### Given records
____
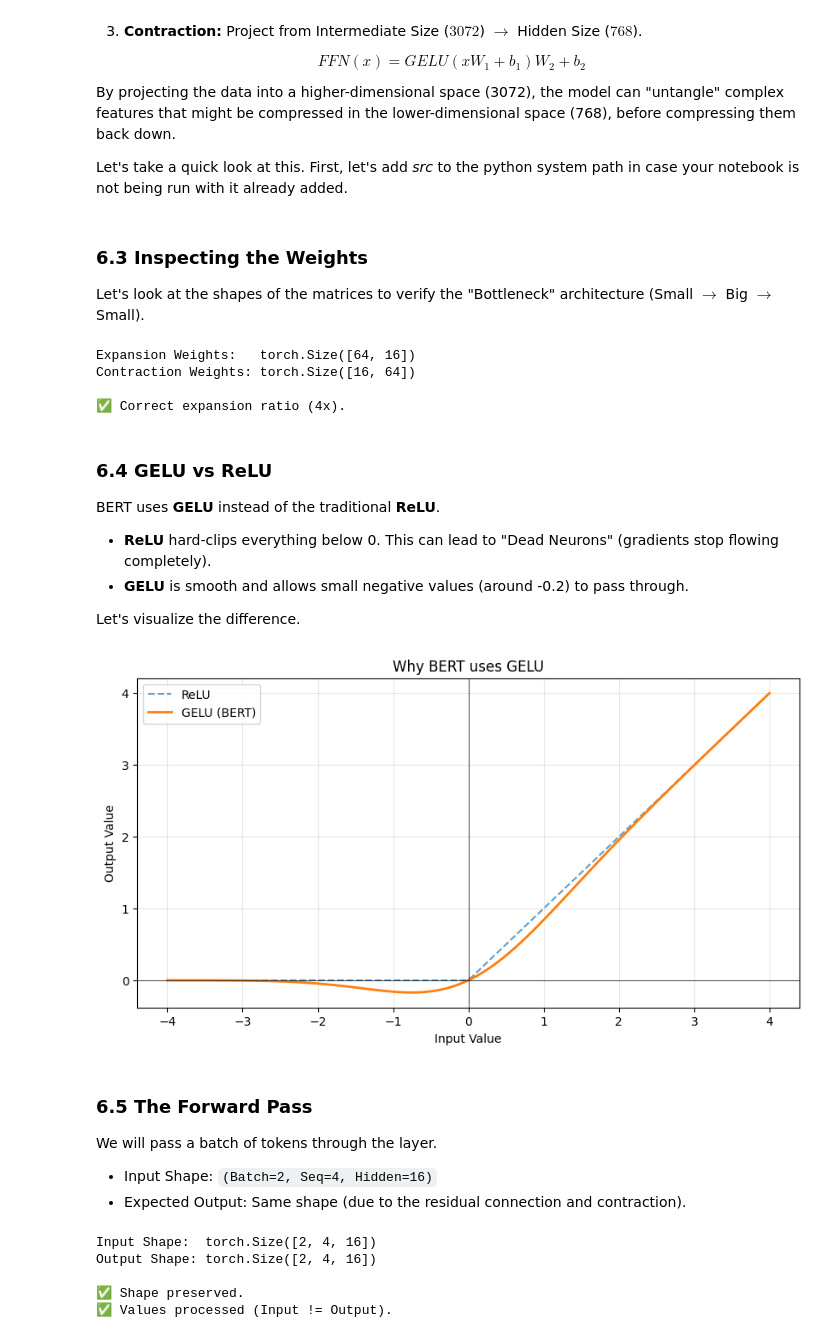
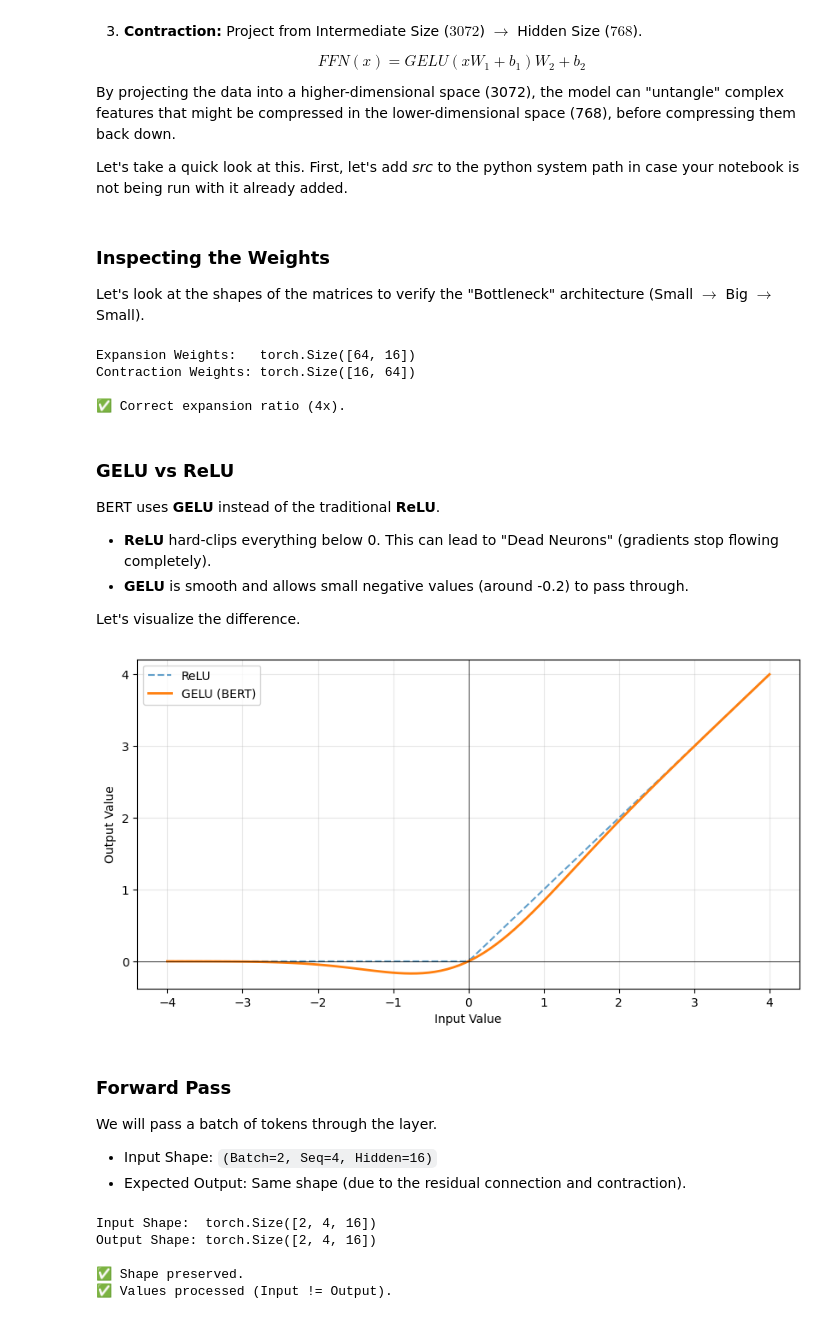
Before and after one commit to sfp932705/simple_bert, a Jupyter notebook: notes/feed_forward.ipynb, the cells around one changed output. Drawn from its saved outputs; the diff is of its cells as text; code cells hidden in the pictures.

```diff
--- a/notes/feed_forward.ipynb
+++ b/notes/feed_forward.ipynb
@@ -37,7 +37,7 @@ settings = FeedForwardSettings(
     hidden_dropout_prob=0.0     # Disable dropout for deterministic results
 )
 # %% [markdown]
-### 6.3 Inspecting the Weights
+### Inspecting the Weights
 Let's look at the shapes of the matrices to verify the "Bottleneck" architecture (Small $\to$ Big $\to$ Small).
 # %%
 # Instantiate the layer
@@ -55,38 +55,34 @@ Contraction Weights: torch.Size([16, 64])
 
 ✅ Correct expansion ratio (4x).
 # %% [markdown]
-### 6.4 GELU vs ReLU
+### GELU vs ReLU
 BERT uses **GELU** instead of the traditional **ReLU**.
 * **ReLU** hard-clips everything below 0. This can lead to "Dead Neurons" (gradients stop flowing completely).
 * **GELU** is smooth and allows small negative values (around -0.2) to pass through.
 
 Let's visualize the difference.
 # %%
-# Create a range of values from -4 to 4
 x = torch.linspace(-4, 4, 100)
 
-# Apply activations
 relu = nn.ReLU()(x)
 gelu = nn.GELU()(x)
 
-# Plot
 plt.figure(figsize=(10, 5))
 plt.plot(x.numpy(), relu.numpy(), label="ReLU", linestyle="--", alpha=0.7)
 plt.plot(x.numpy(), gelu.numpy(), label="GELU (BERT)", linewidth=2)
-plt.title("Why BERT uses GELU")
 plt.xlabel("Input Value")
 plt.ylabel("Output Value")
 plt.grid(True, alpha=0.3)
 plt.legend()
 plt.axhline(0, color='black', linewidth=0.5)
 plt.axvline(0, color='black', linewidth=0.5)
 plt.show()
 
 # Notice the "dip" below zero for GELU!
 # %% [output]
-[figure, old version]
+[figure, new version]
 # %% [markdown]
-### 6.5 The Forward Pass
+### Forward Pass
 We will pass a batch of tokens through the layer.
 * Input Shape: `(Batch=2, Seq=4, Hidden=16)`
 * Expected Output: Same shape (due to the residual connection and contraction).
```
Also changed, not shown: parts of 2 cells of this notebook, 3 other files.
____
### What the exercise asks
Search the records for the word "Input", then list every line that has it.

### Result for this exercise
 plt.xlabel("Input Value")
 * Input Shape: `(Batch=2, Seq=4, Hidden=16)`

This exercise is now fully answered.